This past Thursday I had a spectacular experience: a visit to the Bolshoi Theatre in Moscow to attend the premiere of the opera Ruslan and Lyudmila. We had a tough time getting to the theatre, but it was worth the trouble. Our adventure began when a colleague told us he'd been able to purchase tickets for a performance at the Bolshoi. This was particularly special, since the theatre has undergone a $16 billion renovation during the past several years and is only now re-opening.
After our business meetings had concluded for the day, we drove on city streets in the direction of our hotel. We never made it. The traffic was so bad, we eventually had to ditch the car on a side street, walk to the nearest metro and then travel several stops on the subway. When we emerged from the station, it was just a short walk to the theater. Here is what it looks like from the outside during the daylight:
We found our seats and the anticipation was high among the audience. The theatre itself was mesmerizing. Here is a view from the fourth balcony where we were sitting:
Yes, it was simply a sight to ravish our eyes. And all that trim on the sides that looks like it's lined with gold? Yes, that's right, more gold than I'd ever seen in one place, even outdoing the royal palace of Versailles in France. Let's take a closer look at the seating arrangements.
Now you know where at least some of the $16 Billion was spent. And after walking up several flights of stairs, we had more than one reason to have our breath taken away.
Looking up, there was more to see, a brilliant chandelier, which had also restored to magnificence.
A few minutes later, a few announcements were made, which included a request not to take photos. And I did try to comply -- with some help from weak camera batteries -- for most of the remainder of the program. With all of this visual eye candy, you might have thought that the progam itself would be an anticlimax. But when the lights dimmed, the audience quieted and the overture began. Music from the fifty piece stage orchestra easily filled the hall and the sounds blended like a well woven fabric.
This was the first time I'd attended an opera, so I really wasn't quite sure what to expect. But when the curtain rose, a large cast of singers was dressed in period costume, attending a wedding feast. So began the story. The theatre featured several high tech elements which helped those of us who didn't speak Russian. Far up above the stage, the words of the songs were displayed in both Russian and English. So as the soloists began to hit their high notes, we could follow along with the story line.
In the first act, we were introduced to Ruslan and Lyudmilla, but also found that their dreams of wedded bliss would be interrupted. By the end of the first act, they'd been banished to different parts of their country. For the rest of the performance, the two young lovers would have to overcome all kinds of obstacles in order to find each other again. But first, the curtain rose and we had our first intermission.
By now, the three of us had not eaten since lunchtime, so we headed upstairs to the grande cafe, along with many other members of the audience. This was fun, since both the men and women were decked out, often in beautiful clothing. Many of the women wore formal black, often with matching high black boots or 3 inch heels, but others wore colorful scarves, furs and many other variations. All of the finery and lively conversation helped sustain the sense that we were truly taking part in a special event.
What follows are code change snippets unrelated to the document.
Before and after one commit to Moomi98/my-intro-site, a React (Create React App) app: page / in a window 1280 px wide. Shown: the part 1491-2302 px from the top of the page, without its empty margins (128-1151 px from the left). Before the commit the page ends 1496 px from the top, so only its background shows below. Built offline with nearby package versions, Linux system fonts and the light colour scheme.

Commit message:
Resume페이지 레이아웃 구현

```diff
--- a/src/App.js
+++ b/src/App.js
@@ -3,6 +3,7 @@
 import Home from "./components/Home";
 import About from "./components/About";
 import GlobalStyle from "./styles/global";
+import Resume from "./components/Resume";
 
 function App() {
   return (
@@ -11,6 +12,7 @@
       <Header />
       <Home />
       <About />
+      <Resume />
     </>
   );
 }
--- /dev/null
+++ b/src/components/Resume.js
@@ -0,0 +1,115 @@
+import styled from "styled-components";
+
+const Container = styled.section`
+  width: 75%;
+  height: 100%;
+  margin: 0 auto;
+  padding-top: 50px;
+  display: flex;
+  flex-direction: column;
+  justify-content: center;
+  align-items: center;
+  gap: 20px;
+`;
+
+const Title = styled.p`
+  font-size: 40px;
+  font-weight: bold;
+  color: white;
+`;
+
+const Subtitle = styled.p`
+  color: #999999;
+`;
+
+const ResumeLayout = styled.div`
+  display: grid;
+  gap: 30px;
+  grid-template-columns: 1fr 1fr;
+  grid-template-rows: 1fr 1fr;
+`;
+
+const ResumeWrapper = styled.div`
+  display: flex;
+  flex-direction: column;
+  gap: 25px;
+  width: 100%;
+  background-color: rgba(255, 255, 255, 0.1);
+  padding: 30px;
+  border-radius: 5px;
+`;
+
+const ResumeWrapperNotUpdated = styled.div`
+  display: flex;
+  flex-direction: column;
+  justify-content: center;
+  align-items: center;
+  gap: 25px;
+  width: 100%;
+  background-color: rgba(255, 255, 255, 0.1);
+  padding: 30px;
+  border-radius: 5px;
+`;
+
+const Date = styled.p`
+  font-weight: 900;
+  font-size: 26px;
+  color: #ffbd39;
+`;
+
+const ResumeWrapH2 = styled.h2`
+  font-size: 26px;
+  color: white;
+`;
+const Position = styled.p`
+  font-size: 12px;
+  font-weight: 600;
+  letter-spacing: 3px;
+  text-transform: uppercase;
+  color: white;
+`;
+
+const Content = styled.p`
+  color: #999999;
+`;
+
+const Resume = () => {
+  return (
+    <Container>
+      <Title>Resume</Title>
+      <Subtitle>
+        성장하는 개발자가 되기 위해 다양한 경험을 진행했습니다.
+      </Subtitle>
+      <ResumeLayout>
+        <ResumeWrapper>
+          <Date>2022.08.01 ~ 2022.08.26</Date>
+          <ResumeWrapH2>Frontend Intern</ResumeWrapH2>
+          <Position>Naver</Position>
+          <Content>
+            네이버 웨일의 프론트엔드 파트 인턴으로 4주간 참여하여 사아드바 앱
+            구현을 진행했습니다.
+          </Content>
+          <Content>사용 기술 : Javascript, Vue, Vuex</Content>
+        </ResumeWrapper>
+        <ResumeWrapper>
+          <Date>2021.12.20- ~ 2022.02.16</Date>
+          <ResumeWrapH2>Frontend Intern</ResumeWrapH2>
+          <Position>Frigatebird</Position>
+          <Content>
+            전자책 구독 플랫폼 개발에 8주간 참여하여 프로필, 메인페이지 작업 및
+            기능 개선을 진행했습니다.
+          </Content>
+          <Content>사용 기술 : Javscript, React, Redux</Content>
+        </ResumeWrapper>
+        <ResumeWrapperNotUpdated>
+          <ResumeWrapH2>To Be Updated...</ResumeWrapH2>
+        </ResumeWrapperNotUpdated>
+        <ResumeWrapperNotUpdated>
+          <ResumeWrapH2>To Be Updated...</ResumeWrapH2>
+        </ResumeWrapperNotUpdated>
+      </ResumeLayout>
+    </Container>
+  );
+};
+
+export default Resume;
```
We joined the queue for refreshments and two of us opted for champagne when we reached the front of the line. The pour was Russian and a mite sweet, but the bubbles tingled as they should and the liquid went down easy.
We returned to our seats and relaxed, waiting for the second act. The nine time zone time change was starting to catch up with me, but I enjoyed the singing and the visuals of the stage sets were impressive. The tale itself was quite predictable, but there were many outstanding musical moments. In particular, Albina Shagimuratova, who sang the part of Lyudmila, had a wonderfully expressive soprano range and kept my attention whenever she sang with her melodic sense and graceful ascension up the scales.
The third act brought us to the anticipated denouement, where the Ruslan and Lyudmila were reunited and the cast gathered again to complete the wedding celebration. And here is where I was able to snap one more picture of the scene:
When the curtain fell, the audience responded with loud applause. The cast came out to take their bows and were eventually joined by the charismatic orchestra leader Vladimir Yourovsky. Finally, the last shout died down and the final curtain dropped. It was late, so we collected our coats and walked back to the subway. Red Square beckoned just a few blocks away, but that visit would need to wait for another day.